Pharmacological effect of 28 kinds of nucleosides and nucleotides was tested from the point of their effect in prolonging the sleeping time induced by various hypnotics in dd-I strain male mice. It was observed that adenosine, adenosine 2'- and 3'-monophosphate had several advantages of prolonging the sleeping time, compared with other test compounds.
Optimum conditions for the determination of chloroquine in biological materials using gas chromatograph equipped with 10 mCi 63Ni electron capture detector has been investigated. A U-shaped glass column (3 mm × 2 m) was packed with 3% silicone OV-17 coated Gaschrom Q (mesh 100/120). Nitrogen was used as a carrier gas. The column oven was regulated to 260°, and the detector oven and the injection port were at 280°. Chloroquine was extracted with hexane from the standard solution or rabbit urine saturated with potassium carbonate. The calibration curve was drawn with the use of O-ethyl O-(p-nitrophenyl) phenylphosphonothioate as an internal standard.

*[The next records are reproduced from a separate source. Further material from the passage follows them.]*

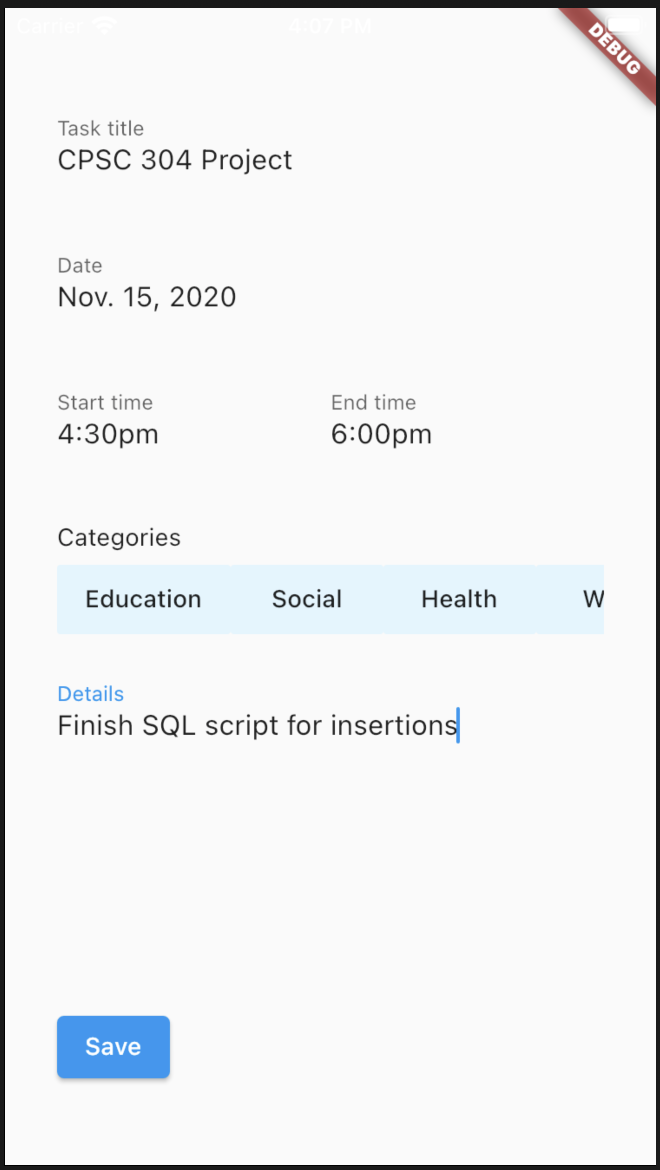
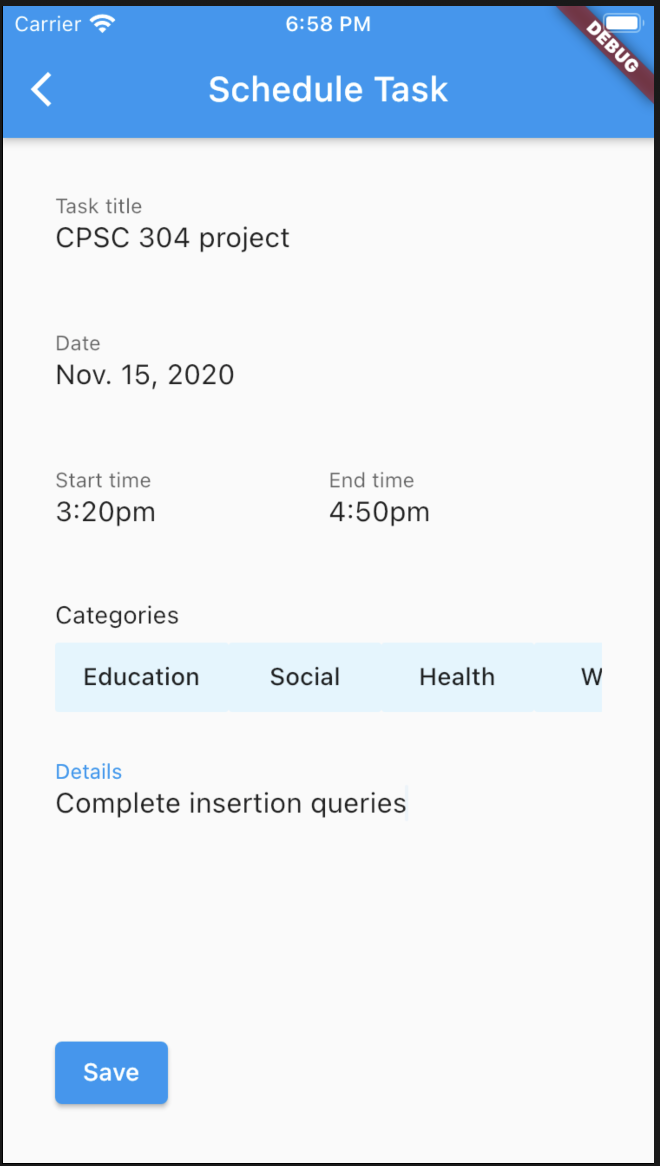
added appbar with navigation back to origin

diff --git a/lib/src/screens/schedule_task.dart b/lib/src/screens/schedule_task.dart
@@ -23,6 +23,7 @@ class _scheduleTaskScreenState extends State<StatefulWidget>{
   Widget build(BuildContext context) {
     return Scaffold(
       key: Key('schedule_task_screen'),
+      appBar: _renderTopAppBar(),
       body: SingleChildScrollView(
         child: Container(
           padding: const EdgeInsets.symmetric(
@@ -36,7 +37,6 @@ class _scheduleTaskScreenState extends State<StatefulWidget>{
 Widget renderTaskScheduling()=> Column(
     crossAxisAlignment: CrossAxisAlignment.start,
     children: <Widget> [
-      SizedBox(height:30),
       _renderTextField('Task title', taskTitleFieldController),
       SizedBox(height:20),
       _renderTextField('Date', dateFieldController),
@@ -48,7 +48,7 @@ Widget renderTaskScheduling()=> Column(
       _renderCategoryChoices(),
       SizedBox(height:15),
       _renderTextField('Details', detailsFieldController),
-      SizedBox(height: 140),
+      SizedBox(height: 110),
       _renderSaveButton(),
     ],);
 
@@ -89,6 +89,11 @@ Widget _renderCategoryChoices() => Container(
         );
       }
   ));
+
+Widget _renderTopAppBar() => AppBar(
+        title: Text('Schedule Task'),
+        centerTitle: true,
+      );
 
 Widget _renderSaveButton() =>  ElevatedButton(
     key: Key('save_scheduled_task_button'),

A few nanogram chloroquine can be determined by this procedure.
AC and DC polarographic studies were carried out on 2', 3'-isopropylideneadenosine. DC polarography showed the presence of a linear relation between the limiting current of the dropping mercury electrode and its mercury pressure. It also showed that the polarographic reduction of 2', 3'-isopropylideneadenosine was governed by the diffusion rate.
Twenty-three compounds were isolated from the calyx of Diospyros kaki THUNB. (Ebenaceae). Stearic acid, palmitic acid, succinic acid, syringic acid, vanillic acid, gallic acid, kaempferol, quercetin, trifolin, hyperin, β-sitosterol, β-sitosteryl-β-D-glucoside, friedelin, oleanolic acid, ursolic acid, and 19α-hydroxyursolic acid were identified with the respective authentic samples.
A rapid estimation procedure utilizing high-speed liquid chromatography is described for the determination of acrinol (6, 9-diamino-2-ethoxyacridine lactate monohydrate) in pharmaceutical preparations. Separation can be achieved within 7 min at 45° (flow rate, 2.1 ml/min) employing a 1 m×2.1 mm id. column packed with Zipax SAX using 0.05M NaClO4 (pH 3.3) solution as an eluant in a Du Pont 830 liquid chromatograph. Acrinol in a pharmaceutical preparation was extracted with 20% (v/v) AcOH and injected into a column. Accuracy in this method was found to be less than ±1.5% with the relation Y=0.251x+0.912 (X=quantity of acrinol in ng, Y=peak height of acrinol in mm) and a relative coefficient of 0.999.